Work instructions:
Please give all of the data again, character for character, and drop the pictures.

Data:
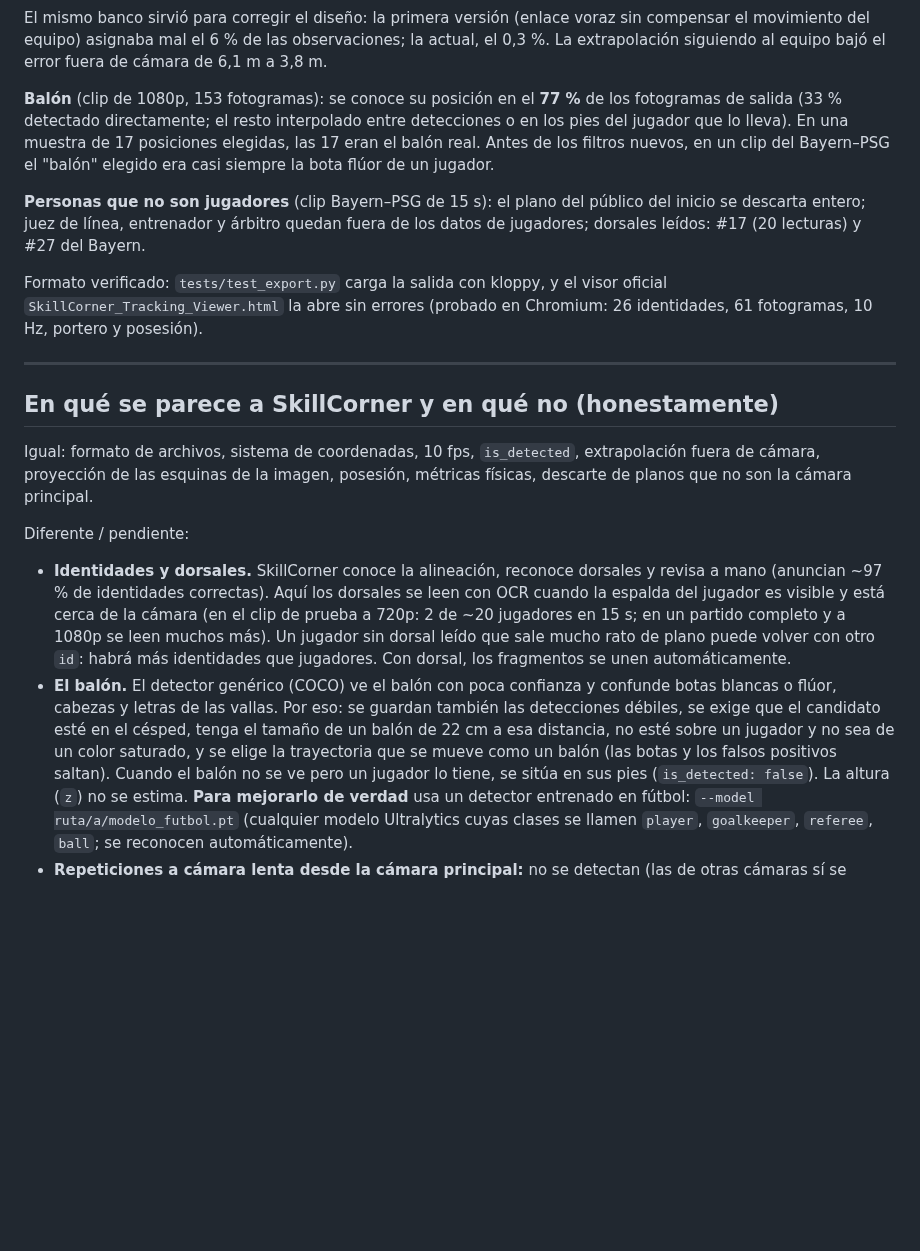
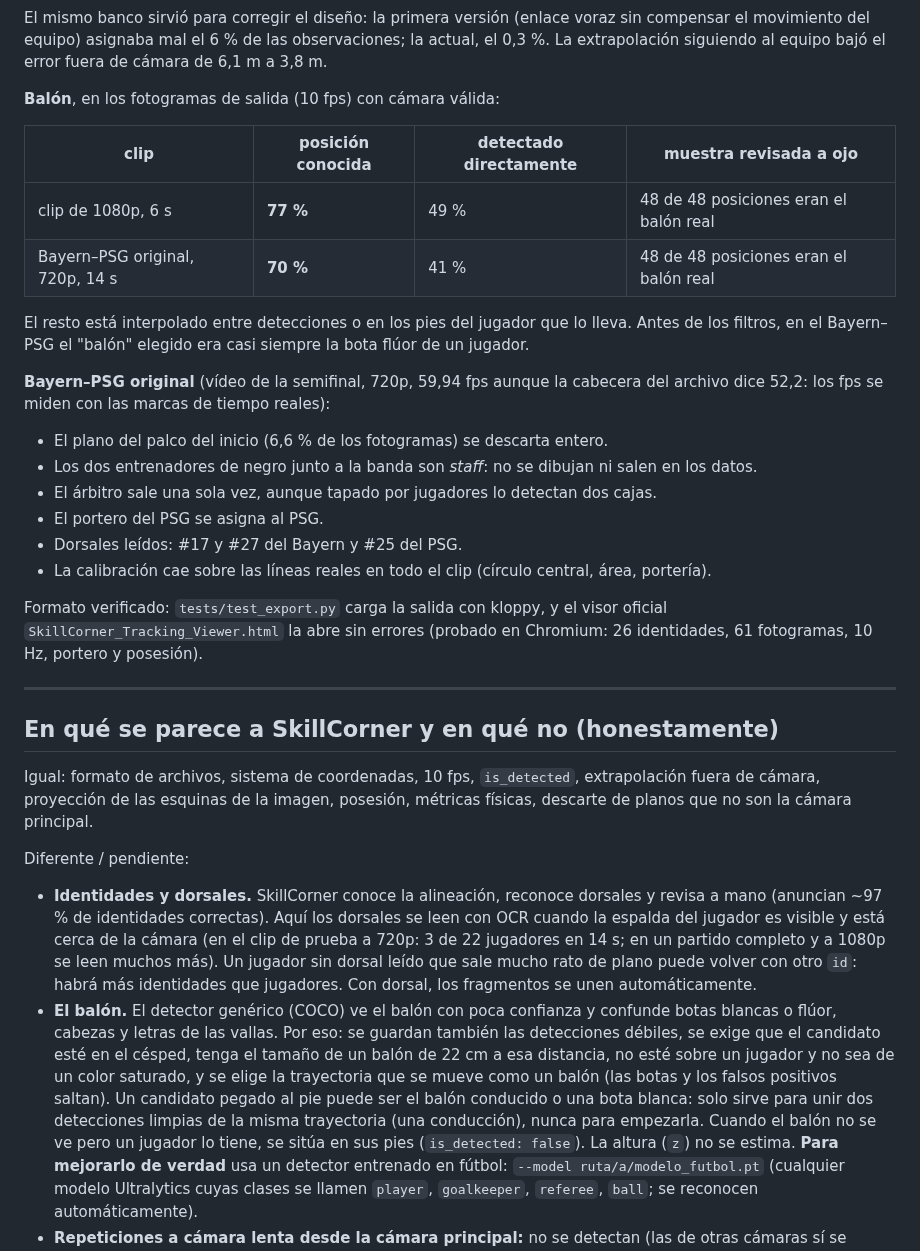
Before and after one commit to delioguzmang-maker/tracking, a Markdown page: README.md, the part around one of its changes. Drawn GitHub-style; blank space fills up the shorter version.

```diff
--- a/README.md
+++ b/README.md
@@ -267,14 +269,25 @@ El mismo banco sirvió para corregir el diseño: la primera versión (enlace vor
 movimiento del equipo) asignaba mal el 6 % de las observaciones; la actual, el 0,3 %. La
 extrapolación siguiendo al equipo bajó el error fuera de cámara de 6,1 m a 3,8 m.
 
-**Balón** (clip de 1080p, 153 fotogramas): se conoce su posición en el **77 %** de los fotogramas de
-salida (33 % detectado directamente; el resto interpolado entre detecciones o en los pies del jugador
-que lo lleva). En una muestra de 17 posiciones elegidas, las 17 eran el balón real. Antes de los filtros
-nuevos, en un clip del Bayern–PSG el "balón" elegido era casi siempre la bota flúor de un jugador.
+**Balón**, en los fotogramas de salida (10 fps) con cámara válida:
 
-**Personas que no son jugadores** (clip Bayern–PSG de 15 s): el plano del público del inicio se
-descarta entero; juez de línea, entrenador y árbitro quedan fuera de los datos de jugadores; dorsales
-leídos: #17 (20 lecturas) y #27 del Bayern.
+| clip | posición conocida | detectado directamente | muestra revisada a ojo |
+|---|---|---|---|
+| clip de 1080p, 6 s | **77 %** | 49 % | 48 de 48 posiciones eran el balón real |
+| Bayern–PSG original, 720p, 14 s | **70 %** | 41 % | 48 de 48 posiciones eran el balón real |
+
+El resto está interpolado entre detecciones o en los pies del jugador que lo lleva. Antes de los filtros,
+en el Bayern–PSG el "balón" elegido era casi siempre la bota flúor de un jugador.
+
+**Bayern–PSG original** (vídeo de la semifinal, 720p, 59,94 fps aunque la cabecera del archivo dice
+52,2: los fps se miden con las marcas de tiempo reales):
+
+* El plano del palco del inicio (6,6 % de los fotogramas) se descarta entero.
+* Los dos entrenadores de negro junto a la banda son *staff*: no se dibujan ni salen en los datos.
+* El árbitro sale una sola vez, aunque tapado por jugadores lo detectan dos cajas.
+* El portero del PSG se asigna al PSG.
+* Dorsales leídos: #17 y #27 del Bayern y #25 del PSG.
+* La calibración cae sobre las líneas reales en todo el clip (círculo central, área, portería).
 
 Formato verificado: `tests/test_export.py` carga la salida con kloppy, y el visor oficial
 `SkillCorner_Tracking_Viewer.html` la abre sin errores (probado en Chromium: 26 identidades, 61 fotogramas, 10 Hz, portero y posesión).
@@ -291,7 +304,7 @@ Diferente / pendiente:
 
 * **Identidades y dorsales.** SkillCorner conoce la alineación, reconoce dorsales y revisa a mano
   (anuncian ~97 % de identidades correctas). Aquí los dorsales se leen con OCR cuando la espalda del
-  jugador es visible y está cerca de la cámara (en el clip de prueba a 720p: 2 de ~20 jugadores en 15 s;
+  jugador es visible y está cerca de la cámara (en el clip de prueba a 720p: 3 de 22 jugadores en 14 s;
   en un partido completo y a 1080p se leen muchos más). Un jugador sin dorsal leído que sale mucho rato
   de plano puede volver con otro `id`: habrá más identidades que jugadores. Con dorsal, los fragmentos se
   unen automáticamente.
@@ -299,7 +312,9 @@ Diferente / pendiente:
   flúor, cabezas y letras de las vallas. Por eso: se guardan también las detecciones débiles, se exige
   que el candidato esté en el césped, tenga el tamaño de un balón de 22 cm a esa distancia, no esté
   sobre un jugador y no sea de un color saturado, y se elige la trayectoria que se mueve como un balón
-  (las botas y los falsos positivos saltan). Cuando el balón no se ve pero un jugador lo tiene, se sitúa
+  (las botas y los falsos positivos saltan). Un candidato pegado al pie puede ser el balón conducido o
+  una bota blanca: solo sirve para unir dos detecciones limpias de la misma trayectoria (una
+  conducción), nunca para empezarla. Cuando el balón no se ve pero un jugador lo tiene, se sitúa
   en sus pies (`is_detected: false`). La altura (`z`) no se estima. **Para mejorarlo de verdad** usa un
   detector entrenado en fútbol: `--model ruta/a/modelo_futbol.pt` (cualquier modelo Ultralytics cuyas
   clases se llamen `player`, `goalkeeper`, `referee`, `ball`; se reconocen automáticamente).
```
Also changed, not shown: other parts of README.md (+3 -1 lines), docs/verificacion_ejemplo.jpg, 4 other files.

Task solution:
Before and after one commit to delioguzmang-maker/tracking, a Markdown page: README.md, the part around one of its changes. Drawn GitHub-style; blank space fills up the shorter version.

```diff
--- a/README.md
+++ b/README.md
@@ -267,14 +269,25 @@ El mismo banco sirvió para corregir el diseño: la primera versión (enlace vor
 movimiento del equipo) asignaba mal el 6 % de las observaciones; la actual, el 0,3 %. La
 extrapolación siguiendo al equipo bajó el error fuera de cámara de 6,1 m a 3,8 m.
 
-**Balón** (clip de 1080p, 153 fotogramas): se conoce su posición en el **77 %** de los fotogramas de
-salida (33 % detectado directamente; el resto interpolado entre detecciones o en los pies del jugador
-que lo lleva). En una muestra de 17 posiciones elegidas, las 17 eran el balón real. Antes de los filtros
-nuevos, en un clip del Bayern–PSG el "balón" elegido era casi siempre la bota flúor de un jugador.
+**Balón**, en los fotogramas de salida (10 fps) con cámara válida:
 
-**Personas que no son jugadores** (clip Bayern–PSG de 15 s): el plano del público del inicio se
-descarta entero; juez de línea, entrenador y árbitro quedan fuera de los datos de jugadores; dorsales
-leídos: #17 (20 lecturas) y #27 del Bayern.
+| clip | posición conocida | detectado directamente | muestra revisada a ojo |
+|---|---|---|---|
+| clip de 1080p, 6 s | **77 %** | 49 % | 48 de 48 posiciones eran el balón real |
+| Bayern–PSG original, 720p, 14 s | **70 %** | 41 % | 48 de 48 posiciones eran el balón real |
+
+El resto está interpolado entre detecciones o en los pies del jugador que lo lleva. Antes de los filtros,
+en el Bayern–PSG el "balón" elegido era casi siempre la bota flúor de un jugador.
+
+**Bayern–PSG original** (vídeo de la semifinal, 720p, 59,94 fps aunque la cabecera del archivo dice
+52,2: los fps se miden con las marcas de tiempo reales):
+
+* El plano del palco del inicio (6,6 % de los fotogramas) se descarta entero.
+* Los dos entrenadores de negro junto a la banda son *staff*: no se dibujan ni salen en los datos.
+* El árbitro sale una sola vez, aunque tapado por jugadores lo detectan dos cajas.
+* El portero del PSG se asigna al PSG.
+* Dorsales leídos: #17 y #27 del Bayern y #25 del PSG.
+* La calibración cae sobre las líneas reales en todo el clip (círculo central, área, portería).
 
 Formato verificado: `tests/test_export.py` carga la salida con kloppy, y el visor oficial
 `SkillCorner_Tracking_Viewer.html` la abre sin errores (probado en Chromium: 26 identidades, 61 fotogramas, 10 Hz, portero y posesión).
@@ -291,7 +304,7 @@ Diferente / pendiente:
 
 * **Identidades y dorsales.** SkillCorner conoce la alineación, reconoce dorsales y revisa a mano
   (anuncian ~97 % de identidades correctas). Aquí los dorsales se leen con OCR cuando la espalda del
-  jugador es visible y está cerca de la cámara (en el clip de prueba a 720p: 2 de ~20 jugadores en 15 s;
+  jugador es visible y está cerca de la cámara (en el clip de prueba a 720p: 3 de 22 jugadores en 14 s;
   en un partido completo y a 1080p se leen muchos más). Un jugador sin dorsal leído que sale mucho rato
   de plano puede volver con otro `id`: habrá más identidades que jugadores. Con dorsal, los fragmentos se
   unen automáticamente.
@@ -299,7 +312,9 @@ Diferente / pendiente:
   flúor, cabezas y letras de las vallas. Por eso: se guardan también las detecciones débiles, se exige
   que el candidato esté en el césped, tenga el tamaño de un balón de 22 cm a esa distancia, no esté
   sobre un jugador y no sea de un color saturado, y se elige la trayectoria que se mueve como un balón
-  (las botas y los falsos positivos saltan). Cuando el balón no se ve pero un jugador lo tiene, se sitúa
+  (las botas y los falsos positivos saltan). Un candidato pegado al pie puede ser el balón conducido o
+  una bota blanca: solo sirve para unir dos detecciones limpias de la misma trayectoria (una
+  conducción), nunca para empezarla. Cuando el balón no se ve pero un jugador lo tiene, se sitúa
   en sus pies (`is_detected: false`). La altura (`z`) no se estima. **Para mejorarlo de verdad** usa un
   detector entrenado en fútbol: `--model ruta/a/modelo_futbol.pt` (cualquier modelo Ultralytics cuyas
   clases se llamen `player`, `goalkeeper`, `referee`, `ball`; se reconocen automáticamente).
```
Also changed, not shown: other parts of README.md (+3 -1 lines), docs/verificacion_ejemplo.jpg, 4 other files.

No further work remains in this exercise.